This blog post introduces the NannyML Cloud SDK, a code interface to most of the NannyML Cloud aspects. It makes monitoring ML models easier by allowing you to programagically create new models, log model inferences, and trigger new monitoring runs whenever you want.
The following image provides a high-level overview of how NannyML Cloud works.
High-level diagram of NannyML Cloud
High-level diagram of NannyML Cloud
You can think about the SDK as an alternative to the WEB component that also communicates to the server using the API. It only does so using Python, not JavaScript, from a browser.

Installing the NannyML Cloud SDK

The first thing we want to do is to install the NannyML Cloud SDK. Currently, the package hasn't been published on PyPI yet, which means you cannot install it via the regular Python channels. Instead, you'll have to clone the repository and install it from your local copy.
!pip install git+


To tell the SDK to send the data over your NannyML Cloud instance, you’ll need the instance’s URL and an API token.

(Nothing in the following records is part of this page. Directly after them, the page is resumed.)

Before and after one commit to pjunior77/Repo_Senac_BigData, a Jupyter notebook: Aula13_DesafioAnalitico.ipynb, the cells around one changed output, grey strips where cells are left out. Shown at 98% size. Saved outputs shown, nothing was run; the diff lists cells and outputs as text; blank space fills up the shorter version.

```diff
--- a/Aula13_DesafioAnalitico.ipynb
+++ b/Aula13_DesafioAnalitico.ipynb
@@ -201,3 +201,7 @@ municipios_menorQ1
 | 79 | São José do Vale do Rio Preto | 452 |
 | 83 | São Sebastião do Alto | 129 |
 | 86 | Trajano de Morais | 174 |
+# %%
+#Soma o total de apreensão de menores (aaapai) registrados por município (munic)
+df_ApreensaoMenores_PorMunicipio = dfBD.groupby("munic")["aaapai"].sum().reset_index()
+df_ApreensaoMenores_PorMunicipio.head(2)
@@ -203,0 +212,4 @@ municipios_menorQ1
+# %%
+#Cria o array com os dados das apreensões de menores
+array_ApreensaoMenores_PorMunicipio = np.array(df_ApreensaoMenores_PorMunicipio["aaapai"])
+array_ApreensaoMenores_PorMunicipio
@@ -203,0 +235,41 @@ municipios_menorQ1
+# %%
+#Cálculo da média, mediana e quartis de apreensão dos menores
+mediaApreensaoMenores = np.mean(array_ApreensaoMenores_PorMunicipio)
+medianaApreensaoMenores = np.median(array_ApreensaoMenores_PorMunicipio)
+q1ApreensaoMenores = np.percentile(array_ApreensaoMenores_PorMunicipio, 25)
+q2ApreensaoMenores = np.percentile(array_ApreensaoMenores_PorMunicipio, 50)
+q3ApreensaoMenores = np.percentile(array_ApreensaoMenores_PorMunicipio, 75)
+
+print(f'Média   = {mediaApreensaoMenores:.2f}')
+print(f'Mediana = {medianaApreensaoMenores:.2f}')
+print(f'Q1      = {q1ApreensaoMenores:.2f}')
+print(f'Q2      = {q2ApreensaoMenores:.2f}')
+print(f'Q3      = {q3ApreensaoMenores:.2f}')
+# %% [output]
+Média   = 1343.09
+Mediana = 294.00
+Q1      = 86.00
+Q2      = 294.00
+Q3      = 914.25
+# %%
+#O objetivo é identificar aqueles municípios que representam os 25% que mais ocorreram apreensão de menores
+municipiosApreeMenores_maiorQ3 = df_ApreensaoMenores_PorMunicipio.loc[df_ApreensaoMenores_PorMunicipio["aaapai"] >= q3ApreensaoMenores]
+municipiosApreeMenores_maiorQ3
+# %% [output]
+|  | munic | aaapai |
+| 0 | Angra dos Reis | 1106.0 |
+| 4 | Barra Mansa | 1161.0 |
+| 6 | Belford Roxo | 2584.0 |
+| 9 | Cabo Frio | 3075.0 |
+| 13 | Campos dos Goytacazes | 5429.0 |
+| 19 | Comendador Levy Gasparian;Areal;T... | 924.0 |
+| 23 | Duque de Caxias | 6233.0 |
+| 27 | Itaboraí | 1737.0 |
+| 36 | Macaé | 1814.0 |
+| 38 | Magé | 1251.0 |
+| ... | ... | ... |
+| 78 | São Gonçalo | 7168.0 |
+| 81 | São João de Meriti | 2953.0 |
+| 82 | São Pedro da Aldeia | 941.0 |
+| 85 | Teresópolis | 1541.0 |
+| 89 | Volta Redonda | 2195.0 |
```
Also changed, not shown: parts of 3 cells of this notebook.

You can create an API token on your settings page.
Create an API token on your NannyML Cloud instance settings page
Create an API token on your NannyML Cloud instance settings page
Then, you can simply add these credentials to your script python
import nannyml_cloud_sdk as nml_sdk

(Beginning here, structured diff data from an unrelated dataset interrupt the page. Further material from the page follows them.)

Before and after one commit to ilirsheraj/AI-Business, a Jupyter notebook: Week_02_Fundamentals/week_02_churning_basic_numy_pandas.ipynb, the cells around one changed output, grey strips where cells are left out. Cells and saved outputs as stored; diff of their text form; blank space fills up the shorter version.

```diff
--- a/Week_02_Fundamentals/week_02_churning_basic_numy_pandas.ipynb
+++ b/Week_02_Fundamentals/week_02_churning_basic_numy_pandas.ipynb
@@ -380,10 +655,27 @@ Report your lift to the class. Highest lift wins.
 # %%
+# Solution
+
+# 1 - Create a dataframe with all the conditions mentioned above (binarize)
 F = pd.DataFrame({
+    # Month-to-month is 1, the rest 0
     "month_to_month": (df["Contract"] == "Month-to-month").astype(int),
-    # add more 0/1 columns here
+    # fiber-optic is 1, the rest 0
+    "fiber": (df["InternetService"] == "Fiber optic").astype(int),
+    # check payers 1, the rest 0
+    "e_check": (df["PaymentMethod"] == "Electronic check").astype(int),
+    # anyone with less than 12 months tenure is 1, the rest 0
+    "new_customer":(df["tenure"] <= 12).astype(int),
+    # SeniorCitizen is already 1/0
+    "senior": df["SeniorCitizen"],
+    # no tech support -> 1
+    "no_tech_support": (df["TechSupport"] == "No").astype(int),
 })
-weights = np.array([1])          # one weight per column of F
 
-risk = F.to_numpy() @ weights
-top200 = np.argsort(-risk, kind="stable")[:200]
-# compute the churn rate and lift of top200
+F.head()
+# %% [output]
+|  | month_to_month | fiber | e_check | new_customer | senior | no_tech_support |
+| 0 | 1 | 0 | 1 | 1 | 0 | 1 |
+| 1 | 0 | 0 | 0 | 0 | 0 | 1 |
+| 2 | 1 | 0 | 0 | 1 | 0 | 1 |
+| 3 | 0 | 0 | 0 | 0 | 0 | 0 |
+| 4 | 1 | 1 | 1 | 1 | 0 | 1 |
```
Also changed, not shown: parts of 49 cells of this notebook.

nml_sdk.url = "your instance URL goes here eg;"
nml_sdk.api_token = "api token goes here"
Or better, set them as environment variables and reference to them in your code.
import nannyml_cloud_sdk as nml_sdk
import os

nml_sdk.url = os.environ['NML_SDK_URL']
nml_sdk.api_token = os.environ['NML_SDK_API_TOKEN']
We recommend using an environment variable for the API token. This prevents accidentally leaking any token associated with your personal account when sharing code.
Once authenticated, we can start communicating with the cloud instance.

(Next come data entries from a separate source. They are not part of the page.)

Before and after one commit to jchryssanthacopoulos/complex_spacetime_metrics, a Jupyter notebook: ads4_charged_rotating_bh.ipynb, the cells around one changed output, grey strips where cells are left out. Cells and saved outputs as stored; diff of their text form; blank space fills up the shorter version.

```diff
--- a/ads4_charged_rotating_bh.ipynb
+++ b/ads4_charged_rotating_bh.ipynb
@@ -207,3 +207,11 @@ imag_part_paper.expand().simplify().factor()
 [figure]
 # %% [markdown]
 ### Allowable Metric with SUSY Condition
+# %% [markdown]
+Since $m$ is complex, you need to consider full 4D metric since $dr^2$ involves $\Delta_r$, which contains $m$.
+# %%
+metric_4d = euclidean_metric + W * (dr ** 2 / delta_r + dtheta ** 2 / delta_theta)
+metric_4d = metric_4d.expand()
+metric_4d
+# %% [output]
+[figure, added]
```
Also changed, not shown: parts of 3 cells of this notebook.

Collecting Data

To illustrate how to log data and create models on NannyML Cloud, we will use the Car Loan Dataset. This dataset is included in the NannyML OSS library and contains monitoring data for a model predicting whether a customer will repay a loan obtained to purchase a car.
We will load the reference and analysis data. Here is a quick recap of what both of these sets are:
  • Reference dataset: NannyML uses the reference set to establish a baseline for model performance and drift detection. Typically, it's the test set with the model outputs.
    • First five rows of the reference set
      First five rows of the reference set
  • Analysis dataset: It is the latest production data. NannyML checks on that period whether the model maintains its performance and if the feature distributions have shifted. Since we can estimate the performance, it doesn’t need to include the ground truth values.
    • First five rows of the analysis set
      First five rows of the analysis set
# Load a NannyML binary classification dataset to use as an example
reference_data = pd.read_csv('')

analysis_data = pd.read_csv('')
We can now use the Schema class together with the from_df method to configure the schema of the model. In this case, we define the problem as 'BINARY_CLASSIFICATION', but other options like 'MULTICLASS_CLASSIFICATION' and 'REGRESSION' are possible.
# Inspect schema from the dataset and apply overrides
schema = nml_sdk.Schema.from_df(

Setting up the Model

Once we have the model schema, we can create a new model by using the create method. Here is where we define things like the name of the model, how the data should be chunked, the main monitoring performance metric, etc.
Let’s add only the first 25,000 rows of the analysis data; we’ll add the rest later when explaining how to perform continuous monitoring by programmatically adding new analysis data.
# Create model
model = nml_sdk.Model.create(
    name='Blog example model (car loan)',
    target_data=pd.DataFrame(columns=["identifier," "work_home_actual"]), # we need to set up the target schema if we want to add ground truth in the future 
This will create a new model in your NannyML Cloud dashboard.
notion image

Ensure continuous monitoring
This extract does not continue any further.